“Special teams-wise, you’re not going to win any football games or give yourself a chance to win by giving up big plays. To give up a big (kickoff) return and then a kickoff return for a touchdown, we have to address that and make the necessary corrections. We had plenty of opportunities to make plays on both sides of the football.”
Said Fleener of his day, “Disappointing. To turn the ball over is something inexcusable. The next step is constant improvement. That’s been our goal since Day One. That will continue. It’s a learning experience.”
Coaches talk in preseason of correctable mistakes. Those are what the Colts made in abundance on Sunday, and they have six days to make adjustments.
The Indianapolis defense stiffened three times in the red zone in keeping Buffalo out of the end zone. Linebacker
“They put 44 points on the board,” said
“I think we’re going to get a lot of valuable things out of this tape. To see the things we messed up on, to see the holes we need to correct, those are big issues. We need to make them – tackling, making plays on the defensive side of the ball, offensive side of the ball and special teams, all three phases. Let’s iron those things out.”
Pagano is just one of many voices of leadership that embrace the high bar that is set and that expects greatness from his staff and the playing roster.
The next chance to put a good foot forward is next Sunday in New York against the Giants in a nationally-televised affair.
“We make no excuses,” said Pagano. “We’ll go back to work. Everybody is accountable, top to bottom. We’ll go back to work and get things fixed.
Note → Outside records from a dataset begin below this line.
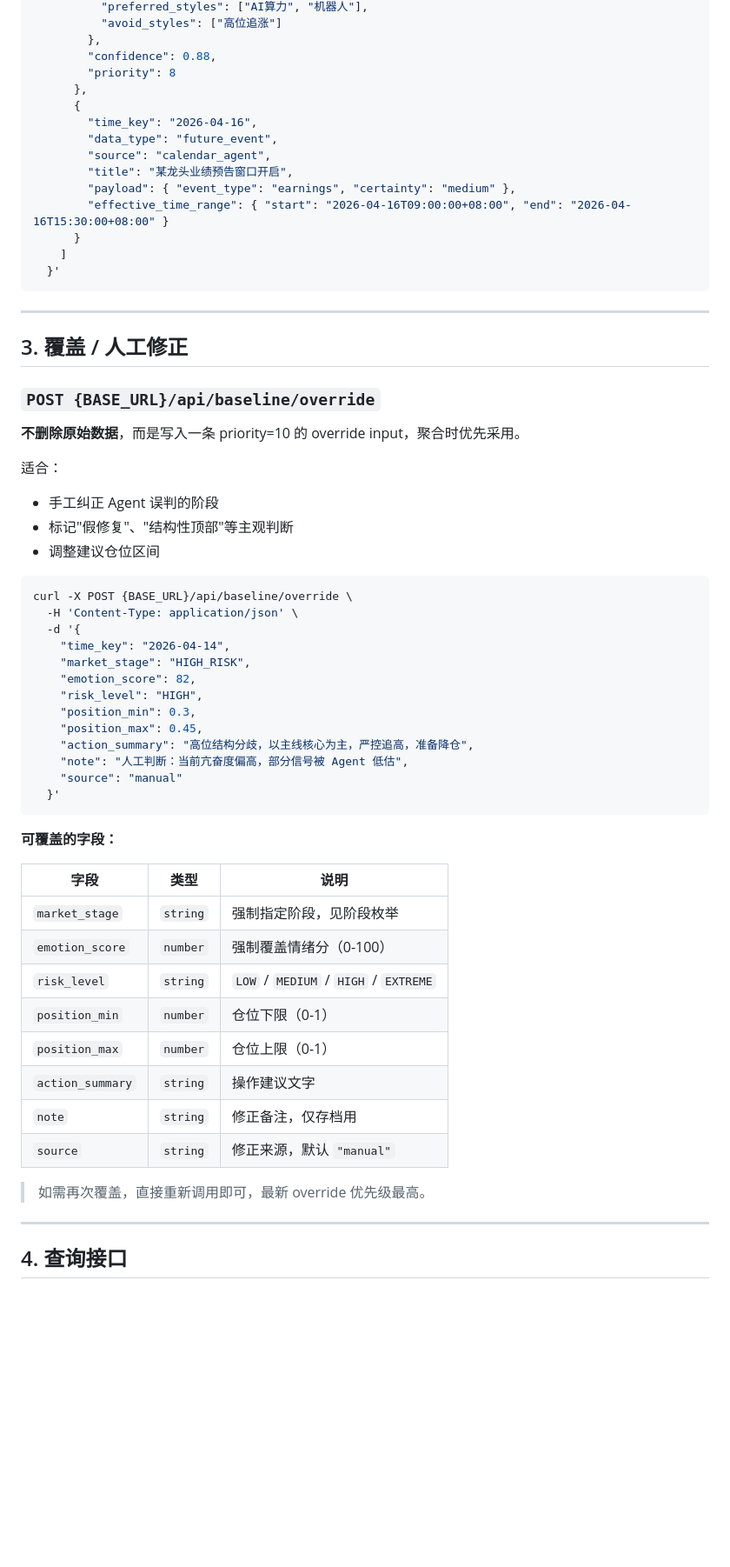
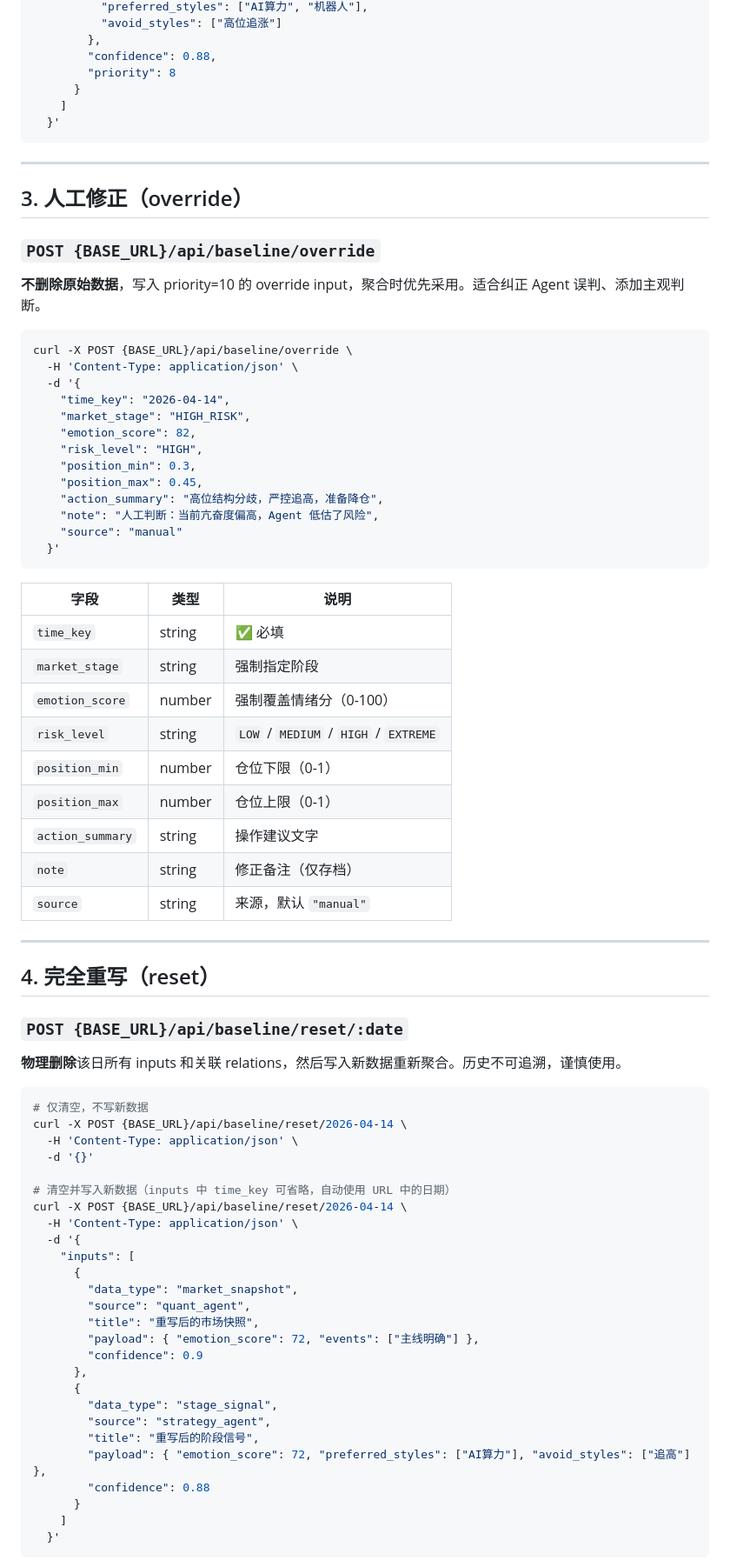
Before and after one commit to luobangkui/trade-line, a Markdown page: SKILL.md, the part around one of its changes. Shown at 87% size. Drawn GitHub-style; blank space fills up the shorter version.

Commit message:
docs: 更新 SKILL.md，补充生产地址、接口速查表、reset 接口完整说明
Made-with: Cursor

````diff
--- a/SKILL.md
+++ b/SKILL.md
@@ -165,14 +175,6 @@ curl -X POST {BASE_URL}/api/baseline/input/batch \
         },
         "confidence": 0.88,
         "priority": 8
-      },
-      {
-        "time_key": "2026-04-16",
-        "data_type": "future_event",
-        "source": "calendar_agent",
-        "title": "某龙头业绩预告窗口开启",
-        "payload": { "event_type": "earnings", "certainty": "medium" },
-        "effective_time_range": { "start": "2026-04-16T09:00:00+08:00", "end": "2026-04-16T15:30:00+08:00" }
       }
     ]
   }'
@@ -180,16 +182,11 @@ curl -X POST {BASE_URL}/api/baseline/input/batch \
 
 ---
 
-## 3. 覆盖 / 人工修正
+## 3. 人工修正（override）
 
 ### `POST {BASE_URL}/api/baseline/override`
 
-**不删除原始数据**，而是写入一条 priority=10 的 override input，聚合时优先采用。
-
-适合：
-- 手工纠正 Agent 误判的阶段
-- 标记"假修复"、"结构性顶部"等主观判断
-- 调整建议仓位区间
+**不删除原始数据**，写入 priority=10 的 override input，聚合时优先采用。适合纠正 Agent 误判、添加主观判断。
 
 ```bash
 curl -X POST {BASE_URL}/api/baseline/override \
@@ -201,27 +198,58 @@ curl -X POST {BASE_URL}/api/baseline/override \
     "risk_level": "HIGH",
     "position_min": 0.3,
     "position_max": 0.45,
-    "action_summary": "高位结构分歧，以主线核心为主，严控追高，准备降仓",
-    "note": "人工判断：当前亢奋度偏高，部分信号被 Agent 低估",
+    "action_summary": "高位结构分歧，严控追高，准备降仓",
+    "note": "人工判断：当前亢奋度偏高，Agent 低估了风险",
     "source": "manual"
   }'
 ```
 
-**可覆盖的字段：**
-
 | 字段 | 类型 | 说明 |
 |------|------|------|
-| `market_stage` | `string` | 强制指定阶段，见阶段枚举 |
-| `emotion_score` | `number` | 强制覆盖情绪分（0-100） |
-| `risk_level` | `string` | `LOW` / `MEDIUM` / `HIGH` / `EXTREME` |
-| `position_min` | `number` | 仓位下限（0-1） |
-| `position_max` | `number` | 仓位上限（0-1） |
-| `action_summary` | `string` | 操作建议文字 |
-| `note` | `string` | 修正备注，仅存档用 |
-| `source` | `string` | 修正来源，默认 `"manual"` |
-
-> 如需再次覆盖，直接重新调用即可，最新 override 优先级最高。
+| `time_key` | string | ✅ 必填 |
+| `market_stage` | string | 强制指定阶段 |
+| `emotion_score` | number | 强制覆盖情绪分（0-100） |
+| `risk_level` | string | `LOW` / `MEDIUM` / `HIGH` / `EXTREME` |
+| `position_min` | number | 仓位下限（0-1） |
+| `position_max` | number | 仓位上限（0-1） |
+| `action_summary` | string | 操作建议文字 |
+| `note` | string | 修正备注（仅存档） |
+| `source` | string | 来源，默认 `"manual"` |
 
 ---
 
-## 4. 查询接口
+## 4. 完全重写（reset）
+
+### `POST {BASE_URL}/api/baseline/reset/:date`
+
+**物理删除**该日所有 inputs 和关联 relations，然后写入新数据重新聚合。历史不可追溯，谨慎使用。
+
+```bash
+# 仅清空，不写新数据
+curl -X POST {BASE_URL}/api/baseline/reset/2026-04-14 \
+  -H 'Content-Type: application/json' \
+  -d '{}'
+
+# 清空并写入新数据（inputs 中 time_key 可省略，自动使用 URL 中的日期）
+curl -X POST {BASE_URL}/api/baseline/reset/2026-04-14 \
+  -H 'Content-Type: application/json' \
+  -d '{
+    "inputs": [
+      {
+        "data_type": "market_snapshot",
+        "source": "quant_agent",
+        "title": "重写后的市场快照",
+        "payload": { "emotion_score": 72, "events": ["主线明确"] },
+        "confidence": 0.9
+      },
+      {
+        "data_type": "stage_signal",
+        "source": "strategy_agent",
+        "title": "重写后的阶段信号",
+        "payload": { "emotion_score": 72, "preferred_styles": ["AI算力"], "avoid_styles": ["追高"] },
+        "confidence": 0.88
+      }
+    ]
+  }'
+```
+
````
Also changed, not shown: other parts of SKILL.md (+86 -101 lines).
We’ll put this behind us. Obviously, we have to play better, and we will play better.”
INJURY UPDATE – Pagano said
Pagano said first-round draft pick